Throughout the Watergate saga, she sees events in terms of her husband: whether he loses weight and has black circles under his eyes, or is cheerful and laughing. She has no clue about daily infighting at the White House.

A Woman's View reads like a screenplay for a mid-afternoon soap opera, or like the National Lampoon's parody of Judy Agnew's dear diary.

At one point, John and Mo are on a long awaited vacation at a White House-rented cottage in Palm Springs. John Ehrlichman decides to come down with his family and asks Dean to vacate the cottage so that he can stay there; he invokes the Washington pecking order. Maureen whines:

Oh! That John Ehrlichman! That arrogant, thoughtless creature! I never could stand him, and now this...So what if Ehrlichman could pull "rank"--this wasn't the military. Let him come in and try, just try, to get us out.

The Deans leave, of course.

FOR ALL ITS WHIMPERING, this is the best that Mo Dean achieves in A Woman's View: sudden glimpses into the Watergate men's feelings for each other, and their characters. Dean plays a tape of an interview with E. Howard Hunt for Haldeman and Ehrlichman, "who were so entranced with what they were hering that when the President summoned Haldeman--which he did several times--Haldeman told him he would just have to wait 'until we get through with John."' At Camp David, Maureen peers into all the windows because she wants to see Nixon's huge stereo system:

John told me that some of the Camp David staff had been whispering that Nixon often stood before the stereo and--all by himself--'conducted' a symphony.

She is also pretty good at defining people with one sharp cut.
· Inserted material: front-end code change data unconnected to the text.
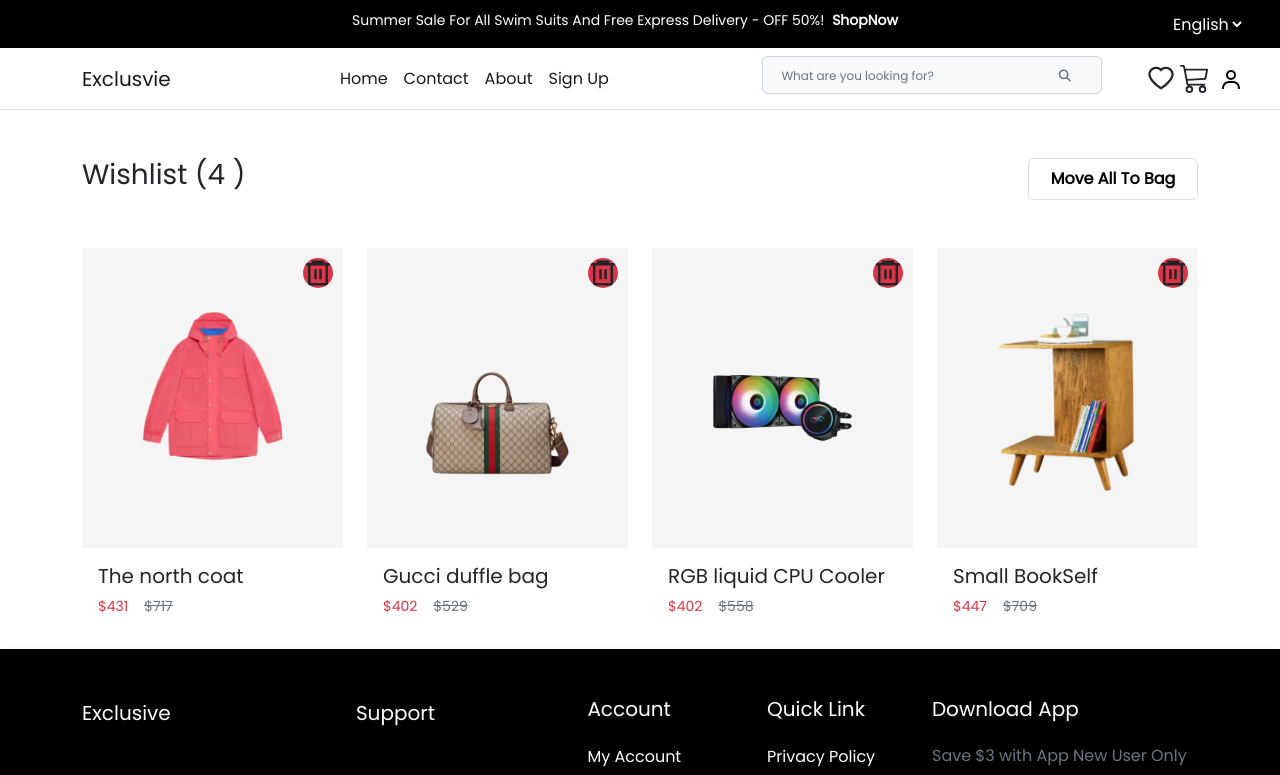
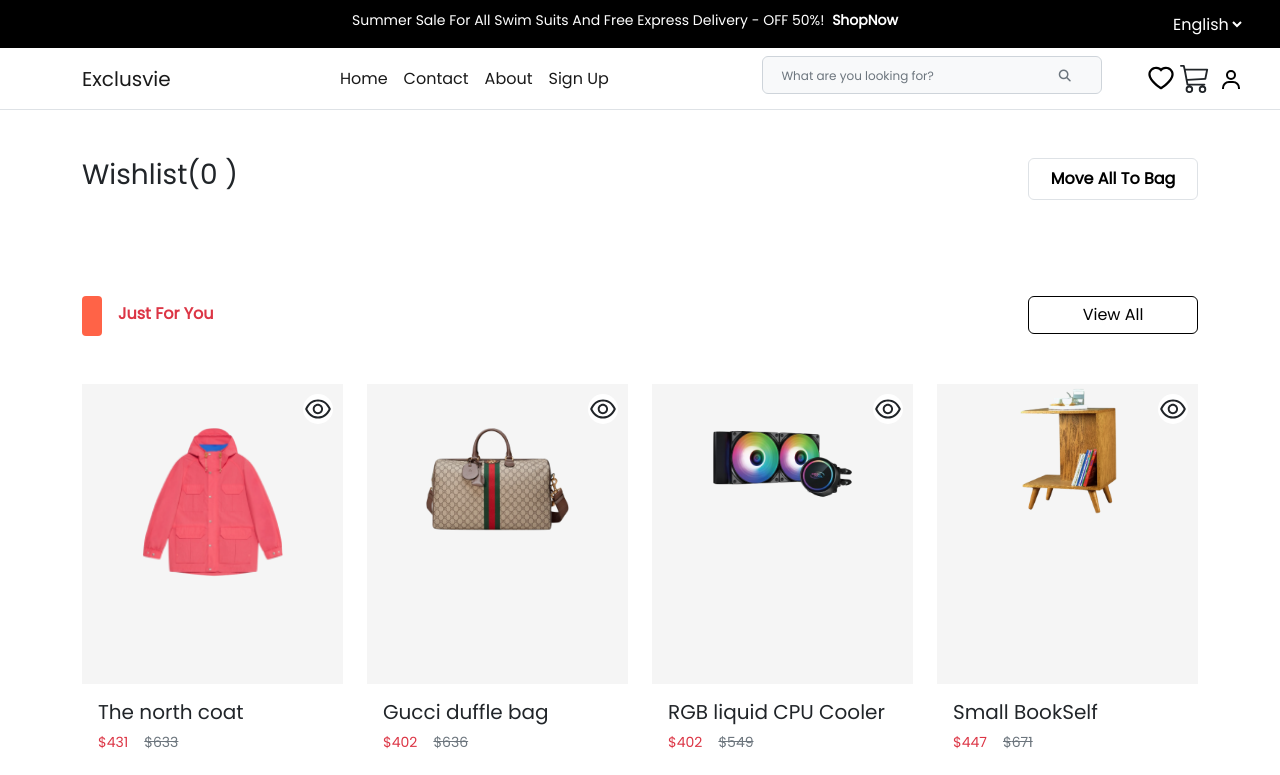
Before and after one commit to mrwan14/full-ecommerce-website, a React (Create React App) app: page /wishlist in a window 1280 px wide. Shown: the top 775 px of the page. Built offline with nearby package versions, Linux system fonts and the light colour scheme.

Commit message:
wishList

```diff
--- a/src/Components/Context/DataContext.js
+++ b/src/Components/Context/DataContext.js
@@ -7,6 +7,34 @@
   const [catogries, setCatogries] = useState(null);
   const [bestSellingData, setBestSellingData] = useState(null);
   const [ourProudcts, setOurProudcts] = useState(null);
+  const [wishList, setWishList] = useState([]);
+  useEffect(() => {
+    const storedWishList = localStorage.getItem("wishList");
+    if (storedWishList) {
+      setWishList(JSON.parse(storedWishList));
+    }
+  }, []);
+  useEffect(() => {
+    localStorage.setItem("wishList", JSON.stringify(wishList));
+  }, [wishList]);
+
+  const addToWishList = (product) => {
+    const existingProduct = wishList.find((p) => p.id === product.id);
+    if (existingProduct) {
+      // If the product already exists, do nothing
+      return;
+    } else {
+      // If the product doesn't exist, add it to the wish list array
+      setWishList([...wishList, product]);
+    }
+  };
+  function removeFromWishList(product) {
+    // Filter the product out of the wish list array
+    const newWishList = wishList.filter(p => p.id !== product.id);
+
+    // Update the wish list state and local storage
+    setWishList(newWishList);
+  }
 
   useEffect(() => {
     // Immediately Invoked Function
@@ -19,14 +47,23 @@
       setOurProudcts(await getOurProducts());
     })();
   }, []);
-  console.log(data);
+
   return (
     <DataContext.Provider
-      value={{ data, catogries, bestSellingData, ourProudcts }}
+      value={{
+        data,
+        catogries,
+        bestSellingData,
+        ourProudcts,
+        addToWishList,
+        removeFromWishList,
+        wishList,
+      }}
     >
       {data == null ||
       catogries == null ||
       bestSellingData == null ||
+      wishList == null ||
       ourProudcts == null ? (
         <div>Loading...</div>
       ) : (
--- a/src/Components/Home/Home.css
+++ b/src/Components/Home/Home.css
@@ -36,6 +36,26 @@
   position: relative;
   overflow: hidden;
 }
+.img-container img {
+  width: 55%;
+}
+.chair {
+  width: 70%;
+  text-align: right;
+  margin-top: -40px;
+}
+.mins {
+  width: 20%;
+  height: 25px;
+  border-radius: 4px;
+  margin-left: -24px;
+  margin-top: -26px;
+  background-color: red;
+}
+.right-icons {
+  margin-right: 60px;
+  margin-top: 10px;
+}
 .add-to-cart {
   position: absolute;
   bottom: 0px;
@@ -53,25 +73,6 @@
 }
 .img-container:hover .add-to-cart {
   display: flex;
-}
-.img-container img {
-  width: 55%;
-  margin-top: 20px;
-}
-.chair {
-  margin-top: -60px;
-}
-.mins {
-  width: 20%;
-  height: 25px;
-  border-radius: 4px;
-  margin-left: -24px;
-  margin-top: -26px;
-  background-color: red;
-}
-.right-icons {
-  margin-right: 60px;
-  margin-top: 10px;
 }
 
 .wrapper {
--- a/src/Components/Home/Home.jsx
+++ b/src/Components/Home/Home.jsx
@@ -15,13 +15,12 @@
 import StarRating from "../StarRating/StarRating";
 import { DataContext } from "../Context/DataContext";
 export default function Home(props) {
-  let { data, catogries, bestSellingData, ourProudcts } =
+  let { data, catogries, bestSellingData, ourProudcts ,addToWishList } =
     useContext(DataContext);
 
   return (
     <div>
       <div className="home container hh">
-
         <div className="main-ad ">
           <div className="row">
             <div className="col-md-2   border-end  menu  ">
@@ -330,8 +329,14 @@
                                   <p>-{Math.floor(Math.random() * 40 + 30)}%</p>{" "}
                                 </div>{" "}
                                 <div className="right-icons  ">
+                                  <button className=" d-block" onClick={()=>addToWishList(product)}>
+                                    {" "}
                                     <AiOutlineHeart className=" d-block mb-1  rounded-circle bg-white" />
+                                  </button>
+                                  <button >
+                                    {" "}
                                     <AiOutlineEye className=" d-block mb-1 bg-white rounded-circle" />
+                                  </button>
                                 </div>
                               </div>
                               <div
@@ -447,9 +452,15 @@
                           <div className={`img-container`}>
                             <div className="icons d-flex justify-content-between">
                               <div className=" "></div>{" "}
-                              <div className="right-icons ">
+                              <div className="right-icons  ">
+                                  <button className=" d-block" onClick={()=>addToWishList(product)}>
+                                    {" "}
                                     <AiOutlineHeart className=" d-block mb-1  rounded-circle bg-white" />
+                                  </button>
+                                  <button >
+                                    {" "}
                                     <AiOutlineEye className=" d-block mb-1 bg-white rounded-circle" />
+                                  </button>
                                 </div>
                             </div>
                             <div
@@ -504,7 +515,6 @@
                   </span>
                   <br />
                   <span className="date">Hours</span>
-
                 </p>
               </div>
               <div className="circle ">
@@ -592,9 +602,15 @@
                                 <div></div>
                               )}
                             </div>
-                            <div className="right-icons ">
+                            <div className="right-icons  ">
+                                  <button className=" d-block" onClick={()=>addToWishList(product)}>
+                                    {" "}
                                     <AiOutlineHeart className=" d-block mb-1  rounded-circle bg-white" />
+                                  </button>
+                                  <button >
+                                    {" "}
                                     <AiOutlineEye className=" d-block mb-1 bg-white rounded-circle" />
+                                  </button>
                                 </div>
                           </div>
                           <div
--- a/src/Components/Navbar/Navbar.jsx
+++ b/src/Components/Navbar/Navbar.jsx
@@ -1,13 +1,12 @@
 /* eslint-disable react/style-prop-object */
 /* eslint-disable jsx-a11y/anchor-is-valid */
-import React ,{useState} from "react";
+import React, { useState } from "react";
 import { BsCart3 } from "react-icons/bs";
 import { AiOutlineHeart } from "react-icons/ai";
 import "./Navbar.css";
 import { Link } from "react-router-dom";
-import  RecipeDropDownList  from "../Dropdown/Dropdown";
+import RecipeDropDownList from "../Dropdown/Dropdown";
 export default function Navbar() {
-
   return (
     <div>
       <nav class="navbar navbar-expand-lg bg-white  border-bottom  ">
@@ -63,18 +62,18 @@
             <div className="icons ">
               <div className=" icon">
                 {" "}
-                <AiOutlineHeart className=" ms-1 mb-1 " />
+                <Link to={"/wishlist"}className=" text-black" >
+                  {" "}
+                  <AiOutlineHeart className=" ms-1 mb-1 " />
+                </Link>{" "}
               </div>{" "}
               <div className=" icon">
                 {" "}
                 <BsCart3 className=" ms-1 mb-1 " />
               </div>{" "}
               <div className="user-dropdown">
-                <RecipeDropDownList/>
-            {" "}
-
-          </div>
-
+                <RecipeDropDownList />{" "}
+              </div>
             </div>
           </div>
         </div>
--- a/src/Components/WishList/WishList.css
+++ b/src/Components/WishList/WishList.css
@@ -1,3 +1,16 @@
 .wishlist .img-container img {
   margin-top: 80px;
 }
+.wishlist .right-icons
+{
+  height: 39px;
+  width: 39px;
+  background-color: white;
+  border-radius: 50%;
+}
+.view-all-btn{
+  background-color: white;
+  color: black;
+  border: 1px solid black;
+
+}
--- a/src/Components/WishList/WishList.jsx
+++ b/src/Components/WishList/WishList.jsx
@@ -2,47 +2,65 @@
 import { DataContext } from "../Context/DataContext";
 import { RiDeleteBin6Line } from "react-icons/ri";
 import "./WishList.css";
+import { AiOutlineHeart } from "react-icons/ai";
+import { AiOutlineEye } from "react-icons/ai";
+import StarRating from "../StarRating/StarRating";
 export default function WishList() {
-  let { bestSellingData } = useContext(DataContext);
+  let { wishList, removeFromWishList, bestSellingData } =
+    useContext(DataContext);
   return (
+    <div className="wishlist-page">
+      <div className="container">
         <div className="wishlist">
-      <div className="container">
           <div className="d-flex justify-content-between my-5">
             <h3>
-            Wishlist{" "}
-            {bestSellingData == null ? (
+              Wishlist
+              {wishList == null ? (
                 <>
                   <>(0)</>
                 </>
               ) : (
                 <>
-                {" "}
-                <>({bestSellingData.length} )</>{" "}
+                  <>({wishList.length} )</>
                 </>
-            )}{" "}
+              )}
             </h3>
 
             <button className="btn text-black border border-black p-2 h-25  fw-bolder ">
               Move All To Bag
             </button>
           </div>
+          {wishList == null ? (
+            <div>
+              <p>Your wish List is empty</p>
+            </div>
+          ) : (
+            <div>
+              {" "}
               <div className="row mt-5">
-          {bestSellingData.map((product) => (
+                {wishList.map((product) => (
                   <>
                     <div className="col-md-3">
                       <div className="product-container">
-                  {" "}
                         <div className={`img-container`}>
                           <div className="icons d-flex justify-content-between">
-                      <div className=" "></div>{" "}
+                            <div className=" "></div>
                             <div className="right-icons ">
-                        <RiDeleteBin6Line className=" d-block mb-1   rounded-circle bg-danger" />
+                              <button
+                                onClick={() => {
+                                  removeFromWishList(product);
+                                }}
+                              >
+                                {" "}
+                                <RiDeleteBin6Line className="    " />
+                              </button>
                             </div>
                           </div>
                           <div
-                      className={`${product.isTallImage ? "chair" : "none"} `}
+                            className={`${
+                              product.isTallImage ? "chair" : "none"
+                            } `}
                           >
-                      {" "}
                             <img src={product.ImgSrc} alt="" className="" />
                           </div>
                           <div className="add-to-cart">Add To Cart</div>
@@ -50,11 +68,77 @@
                         <div className="product-desc m-3">
                           <h5>{product.Product_Name}</h5>
                           <div className="price d-flex">
-                      <p className="text-danger me-3">${product.Price} </p>
+                            <p className="text-danger me-3">
+                              ${product.Price}{" "}
+                            </p>
                             <p className="text-muted  text-decoration-line-through">
-                        ${product.Price + Math.floor(Math.random() * 200 + 100)}{" "}
+                              $
+                              {product.Price +
+                                Math.floor(Math.random() * 200 + 100)}
                             </p>
-                    </div>{" "}
+                          </div>
+                        </div>
+                      </div>
+                    </div>
+                  </>
+                ))}
+              </div>
+            </div>
+          )}
+        </div>
+        <div className="this-month-section mt-5">
+          <div>
+            <div className="d-flex justify-content-between">
+              <div className="d-flex">
+                <div className="brdr"></div>
+                <h6 className="ms-3 mt-2 text-danger fw-bold">Just For You</h6>
+              </div>
+              <div>
+                <button className="btn btn-danger view-all-btn ">
+                  View All
+                </button>
+              </div>
+            </div>
+          </div>
+
+          <div>
+            <div className="row mt-5">
+              {bestSellingData.map((product) => (
+                <>
+                  <div className="col-md-3">
+                    <div className="product-container">
+                      <div className={`img-container`}>
+                        <div className="icons d-flex justify-content-between">
+                          <div className=" "></div>
+                          <div className="right-icons ">
+                            <AiOutlineEye className=" d-block mb-1 bg-white rounded-circle" />
+                          </div>
+                        </div>
+                        <div
+                          className={`${
+                            product.isTallImage ? "chair" : "none"
+                          } `}
+                        >
+                          <img src={product.ImgSrc} alt="" />
+                        </div>
+                        <div className="add-to-cart">Add To Cart</div>
+                      </div>
+                      <div className="product-desc m-3">
+                        <h5>{product.Product_Name}</h5>
+                        <div className="price d-flex">
+                          <p className="text-danger me-3">${product.Price}</p>
+                          <p className="text-muted  text-decoration-line-through">
+                            $
+                            {product.Price +
+                              Math.floor(Math.random() * 200 + 100)}
+                          </p>
+                        </div>
+                        <div className="star-rating d-flex  ">
+                          <StarRating />
+                          <p className="mt-2 ms-3">
+                            ({Math.floor(Math.random() * 100 + 10)})
+                          </p>
+                        </div>
                       </div>
                     </div>
                   </div>
@@ -63,5 +147,7 @@
             </div>
           </div>
         </div>
+      </div>
+    </div>
   );
 }
```
Also changed, not shown: src/Components/Cart/Cart.jsx (added, +7 -0 lines), src/api/index.js (+3 -24 lines), src/Components/Cart/Cart.css (added). Lines whose indentation alone changed are shown as unchanged.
She works with Jeb Magruder on Nixon's re-election festivities committee, and she describes him as "the chairman of the Junior Prom who wants to run for student body president next year."
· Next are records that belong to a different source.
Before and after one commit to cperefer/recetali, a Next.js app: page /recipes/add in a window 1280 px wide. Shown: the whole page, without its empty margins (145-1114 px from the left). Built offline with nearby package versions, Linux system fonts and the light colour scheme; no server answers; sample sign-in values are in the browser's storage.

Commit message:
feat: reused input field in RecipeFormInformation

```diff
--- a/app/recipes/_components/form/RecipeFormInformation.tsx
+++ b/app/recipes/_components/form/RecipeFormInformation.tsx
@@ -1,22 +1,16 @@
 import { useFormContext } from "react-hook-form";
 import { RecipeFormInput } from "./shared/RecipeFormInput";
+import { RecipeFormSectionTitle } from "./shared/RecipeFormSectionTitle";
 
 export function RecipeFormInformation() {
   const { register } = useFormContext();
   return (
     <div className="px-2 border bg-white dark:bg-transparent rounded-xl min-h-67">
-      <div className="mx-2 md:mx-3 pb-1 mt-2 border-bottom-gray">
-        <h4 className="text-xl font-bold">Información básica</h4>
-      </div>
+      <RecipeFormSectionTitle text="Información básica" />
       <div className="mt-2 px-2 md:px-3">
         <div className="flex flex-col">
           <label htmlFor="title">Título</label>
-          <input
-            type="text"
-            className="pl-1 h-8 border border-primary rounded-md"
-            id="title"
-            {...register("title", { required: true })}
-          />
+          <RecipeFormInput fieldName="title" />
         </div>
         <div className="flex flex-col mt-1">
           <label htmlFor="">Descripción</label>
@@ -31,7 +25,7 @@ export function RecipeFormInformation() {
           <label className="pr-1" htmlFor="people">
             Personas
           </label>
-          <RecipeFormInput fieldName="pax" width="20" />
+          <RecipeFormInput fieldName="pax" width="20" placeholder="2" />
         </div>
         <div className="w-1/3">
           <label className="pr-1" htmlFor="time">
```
Unfortunately, it is only rarely that she manages a pointed anecdote. Her writing style (or her ghost writer's) is tacky and trite, and she often lapses into Watergate language:

Not at that time or at any other time did I think that it would be thrilling to be with a man who was close to the President.

We simply radiated delight at the various perquisites, assumed they were no more than we deserved, and enjoyed them to the fullest.

After this, the lawyers and the investigators coopted John again.

And so does her husband:

John. You're coming home. You're not leaving me here alone another night.

Hate to. But I can't run that press gauntlet.


I know how you feel, Mo. But we're in a period of no options.

Mo is a constant superficial moral quandary. Her three biggest dilemmas are womens' liberation, abuse of taxpayers' monies, and whether or not her husband did anything wrong. Her answers to all three are shifty. Every time she mentions that she assumed a "traditional female function," (preparing hors d'oeuvres for her husband's business associates) she adds, as an after thought, a "maybe I shouldn't be this way" clause, but always resolves it with that catch-all "but I am." She says she never realized she and her husband were misusing taxpayers' dollars (all those limos) until after he testified before the Senate Watergate Committee. And as to her husband's wrongdoings, she admits he committed some crimes, but, as she repeats ad nauseum, it was out of loyalty to Nixon; besides, he made a clean breast of it in the end. All of this is nothing more than conservative claptrap. Anytime she can avoid analysis or explanation, she does.

A Woman's View of Watergate is really more the story of the difficulties of being married to John Dean in troubled times than it is the story of those troubled times. It is the story of a romance that Maureen Dean knew was fated to occur from the moment she met the "Brooks Brothers" tan; a romance that began with this message, scrawled in lipstick by Dean on a motel room mirror: "Smile...an owl loves ya, loves ya, yes, loves ya."